  • The Chargers‘ quarterback situation continues to a conundrum. While a source close to Los Angeles GM Tom Telesco tells King Telesco is high on Oregon signal-caller Justin Herbert, Chargers head coach Anthony Lynn has faith in incumbent Tyrod Taylor. In fact, Lynn might be comfortable starting Taylor even beyond the 2020 season.
  • While the Chargers may target a quarterback in the first round, don’t expect the Jaguars to go after a passer with the ninth overall pick, per King. Jacksonville intends to give 2019 sixth-rounder Gardner Minshew a legitimate shot at becoming a full-time NFL starter after trading veteran Nick Foles to the Bears earlier this month.

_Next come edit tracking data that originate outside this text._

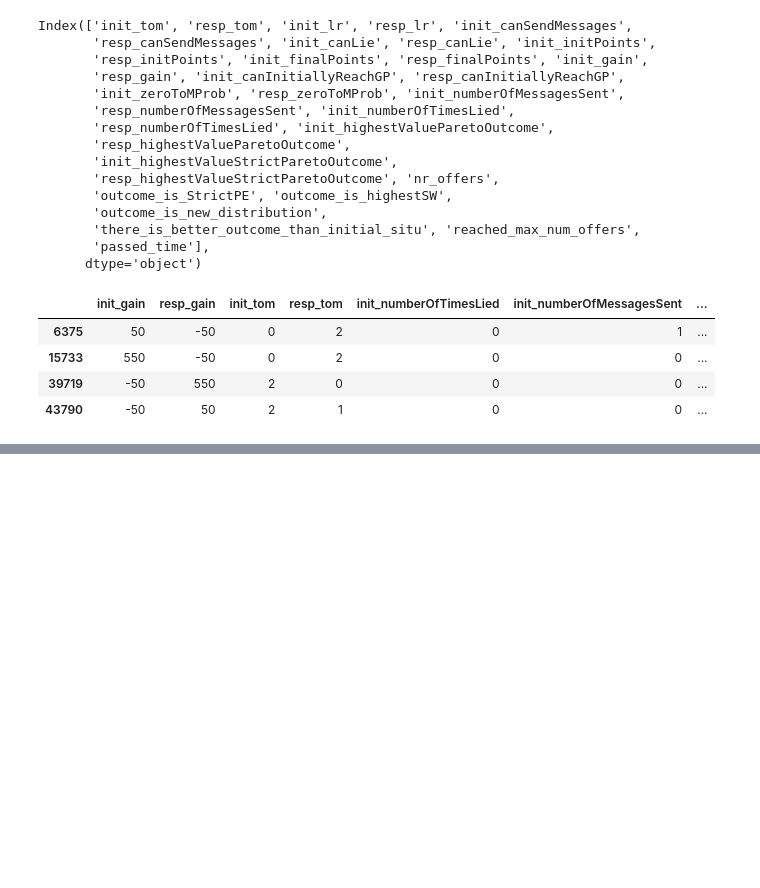
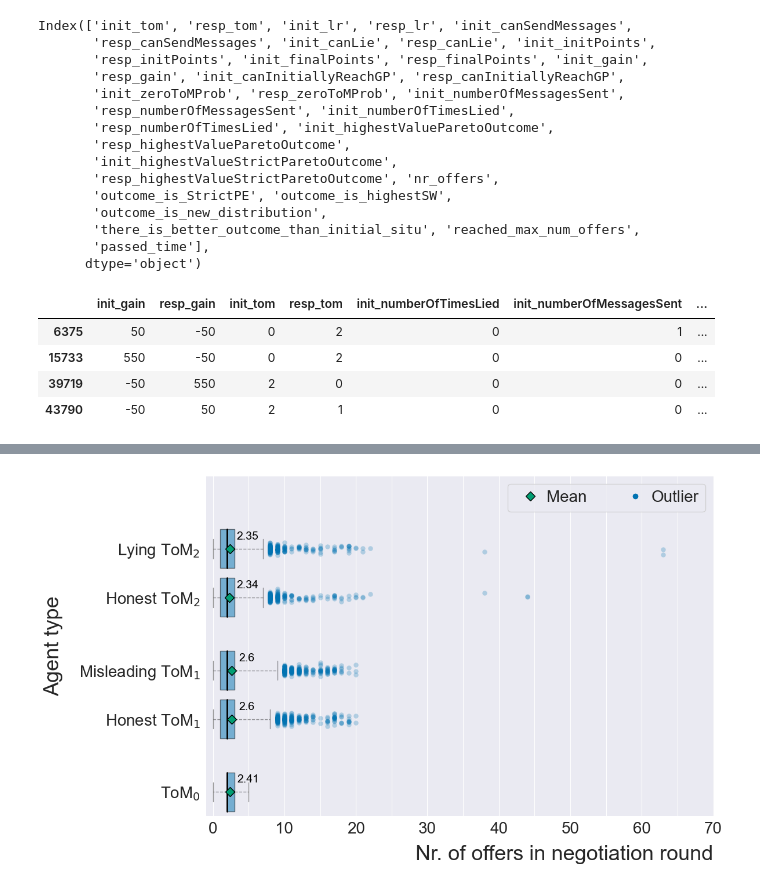
Before and after one commit to SverreBr/MasterThesis, a Jupyter notebook: py_src/visualization.ipynb, the cells around one changed output, grey strips where cells are left out. Drawn from its saved outputs; the diff is of its cells as text; code cells hidden in the pictures; blank space fills up the shorter version.

```diff
--- a/py_src/visualization.ipynb
+++ b/py_src/visualization.ipynb
@@ -616,0 +633,82 @@ make_plot(df_work)
+# %%
+boxprops = dict(color="black", alpha=0.5)
+whiskerprops = dict(alpha=0.4, linestyle="dashed")
+capprops = dict(alpha=0.4)
+medianprops = dict(lw=2, color="black")
+meanpointprops = dict(marker='D', markeredgecolor='black', markerfacecolor=sns.color_palette('colorblind')[2], markersize=8)
+
+TICK_SIZE = 20
+LABEL_SIZE = 26
+VALUE_SIZE = 14
+RIGHT_LIM = 100
+LEFT_LIM = -1
+
+BIN_WIDTH = 0.8
+
+plot_points = [(0, 0, True), (1.5, 1, False), (2.5, 1, True), (4, 2, False), (5, 2, True)]
+fig_label_names = [r"ToM$_0$",
+                   r"Honest ToM$_1$",
+                   r"Misleading ToM$_1$",
+                   r"Honest ToM$_2$",
+                   r"Lying ToM$_2$"]
+
+figsize = (12, 7)
+
+# function for setting the colors of the box plots pairs
+def make_box_plot(data, pos, ax):
+    bp = ax.boxplot(data, patch_artist=True, notch=False, vert=0, showfliers=True, whis=[2.5, 97.5],
+                    positions=pos, widths=BIN_WIDTH, showmeans=True, meanprops=meanpointprops,
+                    boxprops=boxprops, whiskerprops=whiskerprops, capprops=capprops, medianprops=medianprops)
+
+    for element in ['whiskers', 'caps', 'medians', "boxes", 'means']:
+        plt.setp(bp[element][0], color='black')
+
+    plt.setp(bp['fliers'][0], color='black', alpha=0)
+    bp['boxes'][0].set(facecolor=INIT_COL)
+
+    top_points = bp["fliers"][0].get_data()
+    x = top_points[0]
+    y = np.random.normal(top_points[1], 0.05, size=len(top_points[1]))
+    ax.scatter(x, y, color=INIT_COL, alpha=0.25, linewidth=0)
+
+
+def make_multiple_boxplots(df):
+    fig, ax = plt.subplots(figsize = figsize)
+
+    for pos, tom, canLie in plot_points:
+        plot_data = list(df[(df["init_tom"] == tom) & (df["init_canLie"] == canLie)]["nr_offers"])
+        plot_data.extend(list(df[(df["resp_tom"] == tom) & (df["resp_canLie"] == canLie)]["nr_offers"]))
+        make_box_plot(plot_data, [pos], ax)
+
+        mean_value = np.mean(plot_data)
+        plt.text(mean_value+1, pos+0.25, str(round((mean_value), 2)), fontsize=VALUE_SIZE, color="black", va='center') # fontweight="bold",
+
+    y_ticks = [i for i, _, _ in plot_points]
+    ax.set_yticks(y_ticks)
+    ax.set_yticklabels(fig_label_names)
+    ax.tick_params(axis='both', labelsize=TICK_SIZE)
+    ax.set_xlim(left=LEFT_LIM, right=math.ceil(max(df["nr_offers"]) / 10) * 10)
+    ax.set_ylim((None, ax.get_yticks()[-1] + 1.5))
+
+    ax.legend((plt.Line2D([0], [0], color=meanpointprops["markerfacecolor"], marker=meanpointprops["marker"],
+                          markeredgecolor=meanpointprops["markeredgecolor"], markersize=meanpointprops["markersize"], linewidth=0),
+               plt.Line2D([],[], color=INIT_COL, marker="o", linewidth=0)),
+              ("Mean", "Outlier"), fontsize=TICK_SIZE, ncol=2, fancybox=True, loc="upper right",
+              handletextpad=0)
+    ax.xaxis.grid(True, which="both")
+    ax.yaxis.grid(False, which="both")
+
+
+    ax.set_xlabel('Nr. of offers in negotiation round', fontsize=LABEL_SIZE, labelpad=10, loc="right")
+    ax.set_ylabel("Agent type", fontsize=LABEL_SIZE, labelpad=20)
+    fig.tight_layout()
+    ax.xaxis.set_minor_locator(AutoMinorLocator(2))
+
+    return fig, ax
+
+make_multiple_boxplots(data)
+# plt.savefig(figure_path + "boxplot_average.pdf")
+
+make_multiple_boxplots(data.loc[(data["init_highestValueParetoOutcome"] != -1) & (data["resp_highestValueParetoOutcome"] != -1)])
+# plt.savefig(figure_path + "boxplot_average_pareto.pdf")
+# %% [output]
@@ -616,0 +717 @@ make_plot(df_work)
+[figure, added]
```
Also changed, not shown: parts of 9 cells of this notebook, 10 other files.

  • Although the 49ers are already loaded along their defensive line (even after trading DeForest Buckner to the Colts), they could still target even more front four help in the first round. Specifically, San Francisco could be eyeing a defensive tackle such as South Carolina’s Javon Kinlaw. The 49ers own both the 13th and 31st picks on Day 1 of the draft, leaving them ample opportunities to address nee areas.
  • The Cowboys may look to find a replacement for All-Pro center Travis Frederick after he announced his retirement earlier this year, but at least one rival executive tells King that Dallas won’t spend the 17th pick on a pivot. However, that same executive believes the Cowboys are fans of Michigan interior lineman Cesar Ruiz, and could trade down before selecting the ex-Wolverine.
  • One NFL GM tells King the Patriots “love” Herbert, but may not be infatuated enough to trade up from pick No. 23. Indeed, New England would likely need to sacrifice a 2021 first-round pick in order to move into Herbert range.